> [EXERCISE OBJECTIVE]:
Lines containing the word "minHeight" are the ones to copy from the records below.

+++ INFORMATION SHOWN

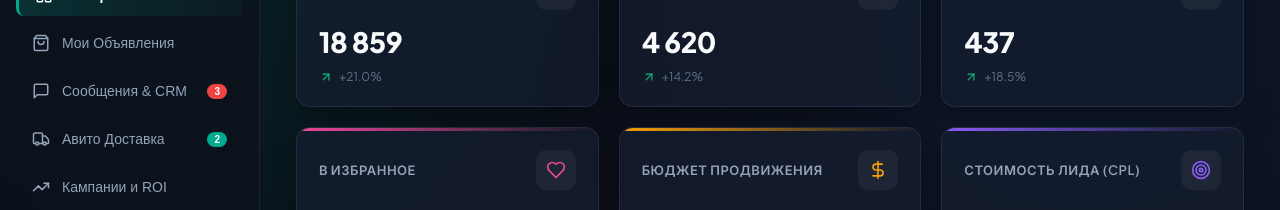
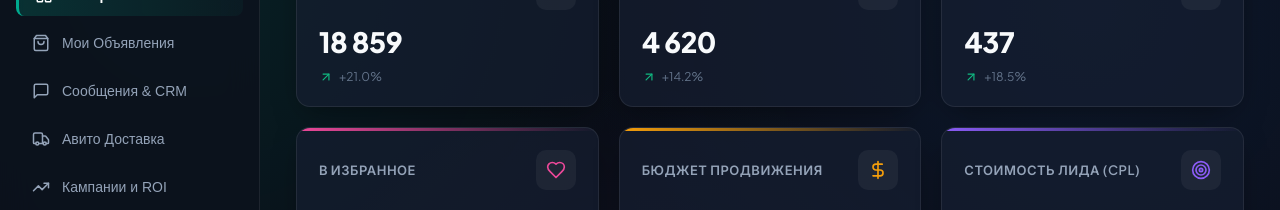
Before and after one commit to kingshokha/avito_analytics, a React (Vite) app: page / in a window 1280 px wide. Shown: the part 153-363 px from the top of the page. Built offline with nearby package versions, Linux system fonts and the light colour scheme.

Commit message:
Remove demo fallback data from ChatsView and DeliveryView and push to GitHub

```diff
--- a/src/components/ChatsView.jsx
+++ b/src/components/ChatsView.jsx
@@ -1,58 +1,14 @@
 import React, { useState, useEffect } from 'react';
-import { Search, Send, CheckCheck, MessageSquare, Zap, RefreshCw, Loader2 } from 'lucide-react';
+import { Search, Send, CheckCheck, MessageSquare, Zap, RefreshCw, Loader2, Inbox } from 'lucide-react';
 import { fetchAvitoChats, sendAvitoChatMessage } from '../services/avitoApi';
 
 export default function ChatsView() {
-  const [chats, setChats] = useState([
-    {
-      id: 'chat-01',
-      user: 'Алексей Смирнов',
-      avatar: 'https://images.unsplash.com/photo-1535713875002-d1d0cf377fde?w=100&auto=format&fit=crop&q=80',
-      itemTitle: 'iPhone 15 Pro Max 256GB Titanium',
-      itemPrice: '114 990 ₽',
-      itemImg: 'https://images.unsplash.com/photo-1695048133142-1a20484d2569?w=100&auto=format&fit=crop&q=80',
-      unread: 2,
-      lastTime: '14:32',
-      messages: [
-        { id: 1, sender: 'user', text: 'Здравствуйте! Телефон ещё в наличии?', time: '14:28' },
-        { id: 2, sender: 'user', text: 'Авито Доставкой сможете сегодня отправить?', time: '14:32' }
-      ]
-    },
-    {
-      id: 'chat-02',
-      user: 'Елена Михайлова',
-      avatar: 'https://images.unsplash.com/photo-1494790108377-be9c29b29330?w=100&auto=format&fit=crop&q=80',
-      itemTitle: 'Аренда 2-к квартиры 65м² (Центр)',
-      itemPrice: '65 000 ₽/мес',
-      itemImg: 'https://images.unsplash.com/photo-1522708323590-d24dbb6b0267?w=100&auto=format&fit=crop&q=80',
-      unread: 0,
-      lastTime: 'Вчера',
-      messages: [
-        { id: 1, sender: 'user', text: 'Добрый день, когда можно приехать на просмотр?', time: '18:10' },
-        { id: 2, sender: 'me', text: 'Здравствуйте! Завтра в 15:00 вам будет удобно?', time: '18:15' },
-        { id: 3, sender: 'user', text: 'Да, отлично, буду!', time: '18:20' }
-      ]
-    },
-    {
-      id: 'chat-03',
-      user: 'Дмитрий Ковалев',
-      avatar: 'https://images.unsplash.com/photo-1570295999919-56ceb5ecca61?w=100&auto=format&fit=crop&q=80',
-      itemTitle: 'Игровой ПК Core i7 13700KF / RTX 4080',
-      itemPrice: '189 000 ₽',
-      unread: 1,
-      lastTime: '11:15',
-      messages: [
-        { id: 1, sender: 'user', text: 'Уступите за 180 000 ₽ при самовывозе сегодня?', time: '11:15' }
-      ]
-    }
-  ]);
-
-  const [activeChatId, setActiveChatId] = useState('chat-01');
+  const [chats, setChats] = useState([]);
+  const [activeChatId, setActiveChatId] = useState(null);
   const [inputMessage, setInputMessage] = useState('');
   const [searchTerm, setSearchTerm] = useState('');
   const [filterUnread, setFilterUnread] = useState(false);
-  const [isLoading, setIsLoading] = useState(false);
-  const [isRealData, setIsRealData] = useState(false);
+  const [isLoading, setIsLoading] = useState(true);
 
   const loadRealChats = async () => {
     setIsLoading(true);
@@ -61,10 +17,13 @@ export default function ChatsView() {
       if (real && real.length > 0) {
         setChats(real);
         setActiveChatId(real[0].id);
-        setIsRealData(true);
+      } else {
+        setChats([]);
+        setActiveChatId(null);
       }
     } catch (e) {
       console.error(e);
+      setChats([]);
     } finally {
       setIsLoading(false);
     }
@@ -85,7 +44,7 @@ export default function ChatsView() {
 
   const handleSendMessage = async (textToSend = null) => {
     const text = textToSend || inputMessage;
-    if (!text.trim()) return;
+    if (!text.trim() || !activeChatId) return;
 
     const newMessage = {
       id: Date.now(),
@@ -100,28 +59,58 @@ export default function ChatsView() {
           ...c,
           unread: 0,
           lastTime: newMessage.time,
-          messages: [...c.messages, newMessage]
+          messages: [...(c.messages || []), newMessage]
         };
       }
       return c;
     }));
 
     if (!textToSend) setInputMessage('');
-
-    if (isRealData) {
     await sendAvitoChatMessage(activeChatId, text);
-    }
   };
 
   const filteredChats = chats.filter(c => {
-    const matchesSearch = c.user.toLowerCase().includes(searchTerm.toLowerCase()) ||
-                          c.itemTitle.toLowerCase().includes(searchTerm.toLowerCase());
+    const matchesSearch = (c.user || '').toLowerCase().includes(searchTerm.toLowerCase()) ||
+                          (c.itemTitle || '').toLowerCase().includes(searchTerm.toLowerCase());
     const matchesUnread = filterUnread ? c.unread > 0 : true;
     return matchesSearch && matchesUnread;
   });
 
   return (
-    <div className="fade-in" style={{ display: 'grid', gridTemplateColumns: '340px 1fr', gap: '20px', height: 'calc(100vh - 160px)', minHeight: '600px' }}>
+    <div className="fade-in">
+      {isLoading ? (
+        <div style={{ display: 'flex', flexDirection: 'column', alignItems: 'center', justifyContent: 'center', minHeight: '400px', gap: '16px' }}>
+          <Loader2 className="animate-spin" size={36} color="var(--primary-avito)" />
+          <span style={{ color: 'var(--text-muted)', fontSize: '14px' }}>Загрузка чатов с сервера Авито...</span>
+        </div>
+      ) : chats.length === 0 ? (
+        <div className="glass-card" style={{ padding: '60px 20px', textAlign: 'center', maxWidth: '600px', margin: '40px auto' }}>
+          <div style={{
+            width: '64px',
+            height: '64px',
+            borderRadius: '20px',
+            background: 'rgba(0, 170, 142, 0.12)',
+            display: 'flex',
+            alignItems: 'center',
+            justifyContent: 'center',
+            margin: '0 auto 20px auto',
+            color: 'var(--primary-avito)'
+          }}>
+            <Inbox size={32} />
+          </div>
+          <h3 style={{ fontSize: '18px', fontWeight: '700', color: 'var(--text-main)', marginBottom: '8px' }}>
+            У вас пока нет входящих диалогов на Авито
+          </h3>
+          <p style={{ fontSize: '13px', color: 'var(--text-muted)', lineHeight: '1.6', marginBottom: '24px' }}>
+            Как только покупатели напишут по вашим объявлениям на Авито, чаты автоматически появятся в этом разделе в режиме реального времени.
+          </p>
+          <button className="btn-secondary" onClick={loadRealChats}>
+            <RefreshCw size={14} />
+            <span>Проверить новые сообщения</span>
+          </button>
+        </div>
+      ) : (
+        <div style={{ display: 'grid', gridTemplateColumns: '340px 1fr', gap: '20px', height: 'calc(100vh - 160px)', minHeight: '600px' }}>
 
           {/* Left Chat Threads Panel */}
           <div className="glass-card" style={{ display: 'flex', flexDirection: 'column', overflow: 'hidden' }}>
@@ -129,7 +118,7 @@ export default function ChatsView() {
               <div style={{ display: 'flex', alignItems: 'center', justifyContent: 'space-between', marginBottom: '12px' }}>
                 <h3 style={{ fontSize: '16px', fontWeight: '700', color: 'var(--text-main)', display: 'flex', alignItems: 'center', gap: '8px' }}>
                   <MessageSquare size={18} color="var(--primary-avito)" />
-              Сообщения
+                  Сообщения ({chats.length})
                 </h3>
                 <div style={{ display: 'flex', gap: '6px' }}>
                   <button
@@ -137,7 +126,7 @@ export default function ChatsView() {
                     style={{ background: 'transparent', border: 'none', color: 'var(--text-muted)', cursor: 'pointer', padding: '4px' }}
                     title="Обновить сообщения"
                   >
-                {isLoading ? <Loader2 className="animate-spin" size={14} /> : <RefreshCw size={14} />}
+                    <RefreshCw size={14} />
                   </button>
                   <button
                     onClick={() => setFilterUnread(!filterUnread)}
@@ -171,7 +160,7 @@ export default function ChatsView() {
             {/* Chat Items List */}
             <div style={{ flex: 1, overflowY: 'auto' }}>
               {filteredChats.map(chat => {
-            const lastMsg = chat.messages[chat.messages.length - 1];
+                const lastMsg = chat.messages ? chat.messages[chat.messages.length - 1] : null;
                 const isActive = chat.id === activeChatId;
 
                 return (
@@ -233,6 +222,7 @@ export default function ChatsView() {
           </div>
 
           {/* Right Active Conversation Area */}
+          {activeChat && (
             <div className="glass-card" style={{ display: 'flex', flexDirection: 'column', overflow: 'hidden' }}>
               {/* Chat Header */}
               <div style={{
@@ -269,7 +259,7 @@ export default function ChatsView() {
 
               {/* Messages Body */}
               <div style={{ flex: 1, padding: '20px', overflowY: 'auto', display: 'flex', flexDirection: 'column', gap: '12px', background: 'rgba(9, 13, 22, 0.4)' }}>
-          {activeChat.messages.map((msg) => {
+                {(activeChat.messages || []).map((msg) => {
                   const isMe = msg.sender === 'me';
                   return (
                     <div
@@ -352,7 +342,9 @@ export default function ChatsView() {
                 </button>
               </div>
             </div>
-
+          )}
+        </div>
+      )}
     </div>
   );
 }
--- a/src/components/DeliveryView.jsx
+++ b/src/components/DeliveryView.jsx
@@ -1,78 +1,12 @@
 import React, { useState, useEffect } from 'react';
-import { Truck, Package, Clock, CheckCircle2, DollarSign, MapPin, Search, ArrowUpRight, ShieldCheck, RefreshCw, Loader2 } from 'lucide-react';
+import { Truck, Package, Clock, CheckCircle2, DollarSign, MapPin, Search, ArrowUpRight, ShieldCheck, RefreshCw, Loader2, Inbox } from 'lucide-react';
 import { fetchAvitoDeliveryOrders } from '../services/avitoApi';
 
 export default function DeliveryView() {
-  const [orders, setOrders] = useState([
-    {
-      id: 'del-90182',
-      trackNumber: 'AV-88492019',
-      buyer: 'Игорь Васильев',
-      city: 'Санкт-Петербург',
-      itemTitle: 'iPhone 15 Pro Max 256GB Titanium',
-      itemPrice: '114 990 ₽',
-      payoutAmount: 111540,
-      feeAmount: 3450,
-      carrier: 'СДЭК',
-      carrierColor: '#10b981',
-      status: 'in_transit',
-      statusText: 'В пути в город назначения',
-      eta: 'Завтра, до 18:00',
-      date: '08 авг 2026'
-    },
-    {
-      id: 'del-88102',
-      trackNumber: 'AV-77391024',
-      buyer: 'Мария Семенова',
-      city: 'Екатеринбург',
-      itemTitle: 'Беспроводные наушники Sony WH-1000XM5',
-      itemPrice: '28 500 ₽',
-      payoutAmount: 27075,
-      feeAmount: 1425,
-      carrier: 'Почта России',
-      carrierColor: '#3b82f6',
-      status: 'ready_for_pickup',
-      statusText: 'Ожидает в пункте выдачи',
-      eta: 'Готов к выдаче (до 14 авг)',
-      date: '06 авг 2026'
-    },
-    {
-      id: 'del-77194',
-      trackNumber: 'AV-66291048',
-      buyer: 'Константин Рыбаков',
-      city: 'Казань',
-      itemTitle: 'Офисный стол Лофт из массива дуба',
-      itemPrice: '34 000 ₽',
-      payoutAmount: 32300,
-      feeAmount: 1700,
-      carrier: 'Boxberry',
-      carrierColor: '#ec4899',
-      status: 'completed',
-      statusText: 'Завершен и Выплачен',
-      eta: 'Получен покупателем',
-      date: '03 авг 2026'
-    },
-    {
-      id: 'del-66105',
-      trackNumber: 'AV-55102938',
-      buyer: 'Анна Кузнецова',
-      city: 'Новосибирск',
-      itemTitle: 'Игровой ПК Core i7 13700KF / RTX 4080',
-      itemPrice: '189 000 ₽',
-      payoutAmount: 183330,
-      feeAmount: 5670,
-      carrier: 'Avito Exmail',
-      carrierColor: '#00aa8e',
-      status: 'in_transit',
-      statusText: 'Передан в курьерскую службу',
-      eta: '11 авг 2026',
-      date: '08 авг 2026'
-    }
-  ]);
-
+  const [orders, setOrders] = useState([]);
   const [statusFilter, setStatusFilter] = useState('all');
   const [searchTerm, setSearchTerm] = useState('');
-  const [isLoading, setIsLoading] = useState(false);
+  const [isLoading, setIsLoading] = useState(true);
 
   const loadRealDelivery = async () => {
     setIsLoading(true);
@@ -80,9 +14,12 @@ export default function DeliveryView() {
       const real = await fetchAvitoDeliveryOrders();
       if (real && real.length > 0) {
         setOrders(real);
+      } else {
+        setOrders([]);
       }
     } catch (e) {
       console.error(e);
+      setOrders([]);
     } finally {
       setIsLoading(false);
     }
@@ -100,10 +37,10 @@ export default function DeliveryView() {
     .reduce((sum, o) => sum + o.payoutAmount, 0);
 
   const filteredOrders = orders.filter(o => {
-    const matchesSearch = o.buyer.toLowerCase().includes(searchTerm.toLowerCase()) ||
-                          o.trackNumber.toLowerCase().includes(searchTerm.toLowerCase()) ||
-                          o.itemTitle.toLowerCase().includes(searchTerm.toLowerCase()) ||
-                          o.city.toLowerCase().includes(searchTerm.toLowerCase());
+    const matchesSearch = (o.buyer || '').toLowerCase().includes(searchTerm.toLowerCase()) ||
+                          (o.trackNumber || '').toLowerCase().includes(searchTerm.toLowerCase()) ||
+                          (o.itemTitle || '').toLowerCase().includes(searchTerm.toLowerCase()) ||
+                          (o.city || '').toLowerCase().includes(searchTerm.toLowerCase());
     const matchesStatus = statusFilter === 'all' ? true : o.status === statusFilter;
     return matchesSearch && matchesStatus;
   });
@@ -199,7 +136,7 @@ export default function DeliveryView() {
                 style={{ background: 'transparent', border: 'none', color: 'var(--text-muted)', cursor: 'pointer', padding: '2px' }}
                 title="Обновить список доставок"
               >
-                {isLoading ? <Loader2 className="animate-spin" size={14} /> : <RefreshCw size={14} />}
+                <RefreshCw size={14} />
               </button>
             </h3>
             <p style={{ fontSize: '12px', color: 'var(--text-muted)' }}>
@@ -247,7 +184,35 @@ export default function DeliveryView() {
           </div>
         </div>
 
-        {/* Detailed Delivery Orders Table */}
+        {/* Detailed Delivery Orders Table / Empty State */}
+        {isLoading ? (
+          <div style={{ display: 'flex', flexDirection: 'column', alignItems: 'center', justifyContent: 'center', padding: '60px 20px', gap: '16px' }}>
+            <Loader2 className="animate-spin" size={32} color="var(--primary-avito)" />
+            <span style={{ color: 'var(--text-muted)', fontSize: '13px' }}>Загрузка заказов Авито Доставки...</span>
+          </div>
+        ) : filteredOrders.length === 0 ? (
+          <div style={{ padding: '60px 20px', textAlign: 'center' }}>
+            <div style={{
+              width: '56px',
+              height: '56px',
+              borderRadius: '16px',
+              background: 'rgba(59, 130, 246, 0.12)',
+              display: 'flex',
+              alignItems: 'center',
+              justifyContent: 'center',
+              margin: '0 auto 16px auto',
+              color: '#3b82f6'
+            }}>
+              <Truck size={28} />
+            </div>
+            <h4 style={{ fontSize: '16px', fontWeight: '700', color: 'var(--text-main)', marginBottom: '6px' }}>
+              У вас пока нет заказов с Авито Доставкой
+            </h4>
+            <p style={{ fontSize: '13px', color: 'var(--text-muted)', maxWidth: '480px', margin: '0 auto' }}>
+              Когда покупатели оформят заказ через Авито Доставку, статус отправки, трек-код и сумма зачисления появятся в этой таблице.
+            </p>
+          </div>
+        ) : (
           <div style={{ overflowX: 'auto' }}>
             <table className="custom-table">
               <thead>
@@ -309,6 +274,7 @@ export default function DeliveryView() {
               </tbody>
             </table>
           </div>
+        )}
       </div>
     </div>
   );
--- a/src/components/Sidebar.jsx
+++ b/src/components/Sidebar.jsx
@@ -5,8 +5,8 @@ export default function Sidebar({ activeTab, setActiveTab, apiStatus, onOpenSett
   const menuItems = [
     { id: 'overview', label: 'Обзор и KPI', icon: LayoutDashboard },
     { id: 'items', label: 'Мои Объявления', icon: ShoppingBag },
-    { id: 'chats', label: 'Сообщения & CRM', icon: MessageSquare, badge: '3' },
-    { id: 'delivery', label: 'Авито Доставка', icon: Truck, badge: '2' },
+    { id: 'chats', label: 'Сообщения & CRM', icon: MessageSquare },
+    { id: 'delivery', label: 'Авито Доставка', icon: Truck },
     { id: 'campaigns', label: 'Кампании и ROI', icon: TrendingUp },
     { id: 'settings', label: 'Интеграция API', icon: Settings }
   ];
@@ -36,18 +36,6 @@ export default function Sidebar({ activeTab, setActiveTab, apiStatus, onOpenSett
                 <IconComponent />
                 <span>{item.label}</span>
               </div>
-              {item.badge && (
-                <span style={{
-                  background: item.id === 'chats' ? '#ef4444' : 'var(--primary-avito)',
-                  color: '#ffffff',
-                  fontSize: '10px',
-                  fontWeight: '800',
-                  padding: '2px 7px',
-                  borderRadius: '10px'
-                }}>
-                  {item.badge}
-                </span>
-              )}
             </button>
           );
         })}
```
Lines whose indentation alone changed are shown as unchanged.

++++++

> [TASK RESULT]:
-    <div className="fade-in" style={{ display: 'grid', gridTemplateColumns: '340px 1fr', gap: '20px', height: 'calc(100vh - 160px)', minHeight: '600px' }}>
+        <div style={{ display: 'flex', flexDirection: 'column', alignItems: 'center', justifyContent: 'center', minHeight: '400px', gap: '16px' }}>
+        <div style={{ display: 'grid', gridTemplateColumns: '340px 1fr', gap: '20px', height: 'calc(100vh - 160px)', minHeight: '600px' }}>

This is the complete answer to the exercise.